Work item:
Count how many lines of the data include "padding". The answer is that number and nothing else.

# # # #

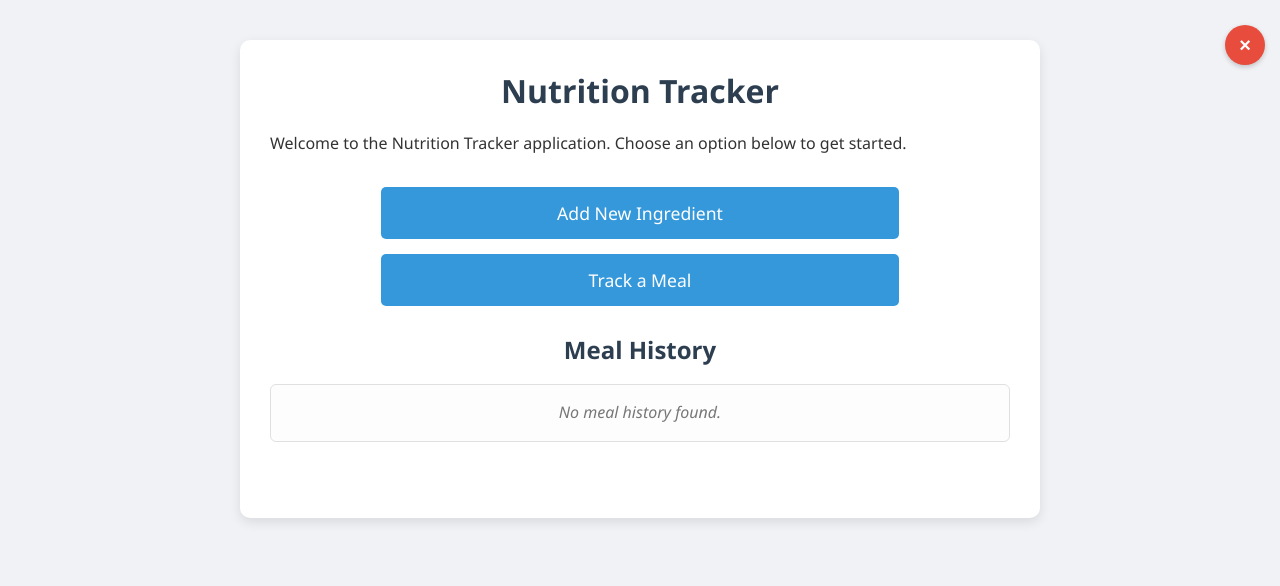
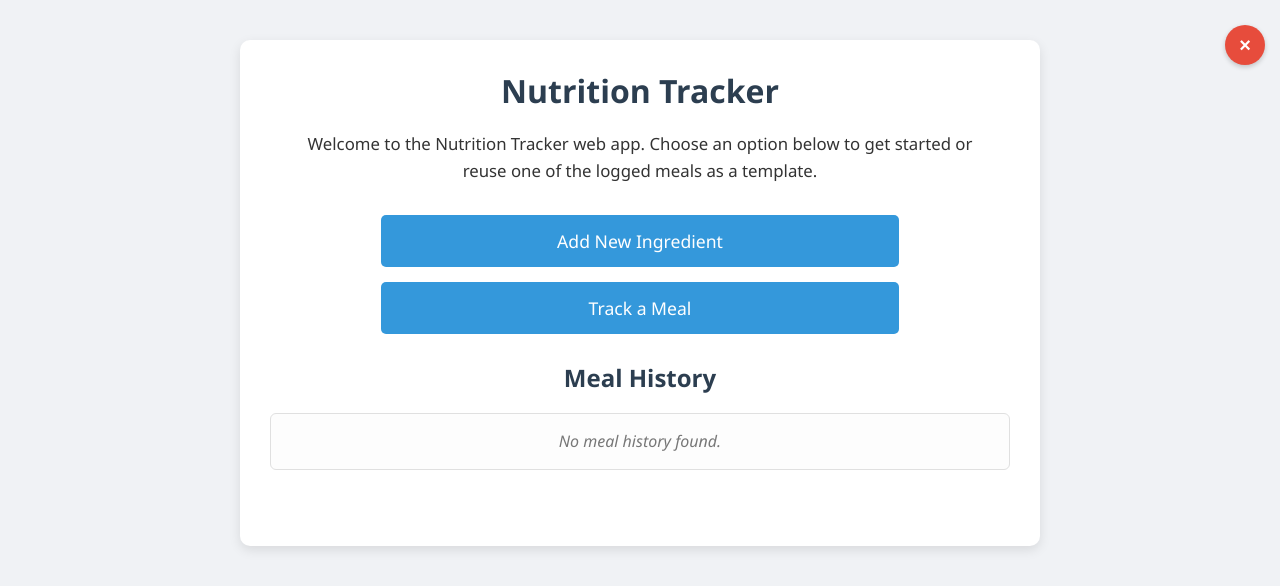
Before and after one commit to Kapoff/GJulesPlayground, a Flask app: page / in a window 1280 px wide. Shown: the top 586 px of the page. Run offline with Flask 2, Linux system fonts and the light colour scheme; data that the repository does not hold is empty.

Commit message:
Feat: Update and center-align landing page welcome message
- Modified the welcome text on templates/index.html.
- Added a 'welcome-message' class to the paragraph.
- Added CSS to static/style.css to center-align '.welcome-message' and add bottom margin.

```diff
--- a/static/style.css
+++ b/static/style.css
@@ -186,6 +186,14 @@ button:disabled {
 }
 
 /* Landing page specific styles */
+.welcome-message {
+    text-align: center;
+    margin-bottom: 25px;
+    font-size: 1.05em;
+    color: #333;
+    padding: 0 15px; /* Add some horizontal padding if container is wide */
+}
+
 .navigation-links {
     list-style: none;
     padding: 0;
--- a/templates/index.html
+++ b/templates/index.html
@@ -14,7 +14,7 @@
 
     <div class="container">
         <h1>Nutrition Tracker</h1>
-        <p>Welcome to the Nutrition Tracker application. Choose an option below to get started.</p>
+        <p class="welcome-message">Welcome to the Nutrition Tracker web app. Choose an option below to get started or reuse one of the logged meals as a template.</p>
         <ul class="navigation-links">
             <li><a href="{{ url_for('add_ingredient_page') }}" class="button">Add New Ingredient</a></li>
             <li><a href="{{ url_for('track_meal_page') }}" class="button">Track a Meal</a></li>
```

# # # #

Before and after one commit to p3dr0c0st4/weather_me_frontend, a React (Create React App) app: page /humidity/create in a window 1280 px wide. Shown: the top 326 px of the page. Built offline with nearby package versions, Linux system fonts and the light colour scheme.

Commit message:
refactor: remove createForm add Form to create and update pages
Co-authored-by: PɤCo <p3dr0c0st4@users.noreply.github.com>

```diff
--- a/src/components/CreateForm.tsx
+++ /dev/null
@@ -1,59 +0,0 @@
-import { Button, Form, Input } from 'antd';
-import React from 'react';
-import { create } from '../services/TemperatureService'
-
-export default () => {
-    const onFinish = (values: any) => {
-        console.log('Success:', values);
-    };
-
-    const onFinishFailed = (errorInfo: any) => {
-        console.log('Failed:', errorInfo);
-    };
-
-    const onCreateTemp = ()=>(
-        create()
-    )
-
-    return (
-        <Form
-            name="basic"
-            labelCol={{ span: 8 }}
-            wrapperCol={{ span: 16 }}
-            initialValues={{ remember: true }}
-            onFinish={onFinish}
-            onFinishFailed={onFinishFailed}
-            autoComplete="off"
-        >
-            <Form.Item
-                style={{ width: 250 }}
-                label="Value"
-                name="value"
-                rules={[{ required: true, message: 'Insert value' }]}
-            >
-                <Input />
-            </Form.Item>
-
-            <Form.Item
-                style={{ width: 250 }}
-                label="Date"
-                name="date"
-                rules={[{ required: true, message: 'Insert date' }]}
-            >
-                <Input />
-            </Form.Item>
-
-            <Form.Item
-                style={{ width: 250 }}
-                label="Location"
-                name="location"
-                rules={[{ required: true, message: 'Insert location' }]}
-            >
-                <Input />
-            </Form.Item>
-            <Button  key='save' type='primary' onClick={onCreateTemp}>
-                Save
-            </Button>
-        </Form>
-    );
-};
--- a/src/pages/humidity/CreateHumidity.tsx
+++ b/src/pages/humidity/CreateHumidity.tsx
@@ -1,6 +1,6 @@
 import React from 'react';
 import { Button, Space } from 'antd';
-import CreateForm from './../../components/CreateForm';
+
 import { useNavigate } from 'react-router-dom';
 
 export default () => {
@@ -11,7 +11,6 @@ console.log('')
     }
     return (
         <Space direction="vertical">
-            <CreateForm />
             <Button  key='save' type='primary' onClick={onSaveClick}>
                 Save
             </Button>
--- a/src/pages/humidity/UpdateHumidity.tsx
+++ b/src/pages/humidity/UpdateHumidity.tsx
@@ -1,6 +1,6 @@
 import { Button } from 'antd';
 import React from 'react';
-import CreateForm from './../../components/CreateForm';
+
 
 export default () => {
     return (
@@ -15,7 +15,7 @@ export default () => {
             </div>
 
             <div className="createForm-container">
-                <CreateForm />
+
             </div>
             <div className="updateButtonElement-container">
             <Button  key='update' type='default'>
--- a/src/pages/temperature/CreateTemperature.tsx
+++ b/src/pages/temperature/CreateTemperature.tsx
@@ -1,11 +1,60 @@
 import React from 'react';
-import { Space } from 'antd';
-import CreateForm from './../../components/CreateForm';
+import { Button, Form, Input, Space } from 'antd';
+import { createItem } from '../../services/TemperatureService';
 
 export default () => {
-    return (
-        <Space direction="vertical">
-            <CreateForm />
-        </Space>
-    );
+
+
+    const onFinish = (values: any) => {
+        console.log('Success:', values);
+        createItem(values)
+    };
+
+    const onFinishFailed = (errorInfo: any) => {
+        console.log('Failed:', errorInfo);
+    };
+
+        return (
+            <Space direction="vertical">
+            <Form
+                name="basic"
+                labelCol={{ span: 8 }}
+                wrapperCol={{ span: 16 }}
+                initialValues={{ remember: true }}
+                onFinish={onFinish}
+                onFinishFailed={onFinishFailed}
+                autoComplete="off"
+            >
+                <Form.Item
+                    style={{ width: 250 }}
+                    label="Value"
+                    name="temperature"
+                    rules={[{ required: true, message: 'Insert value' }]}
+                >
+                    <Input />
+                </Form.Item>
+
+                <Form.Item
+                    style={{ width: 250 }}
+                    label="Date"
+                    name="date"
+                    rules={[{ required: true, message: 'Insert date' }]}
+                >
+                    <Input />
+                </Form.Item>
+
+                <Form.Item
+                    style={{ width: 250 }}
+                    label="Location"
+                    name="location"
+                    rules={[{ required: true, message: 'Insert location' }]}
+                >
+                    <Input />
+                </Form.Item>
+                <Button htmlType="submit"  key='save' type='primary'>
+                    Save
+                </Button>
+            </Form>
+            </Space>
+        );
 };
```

# # # #

Worked solution:
2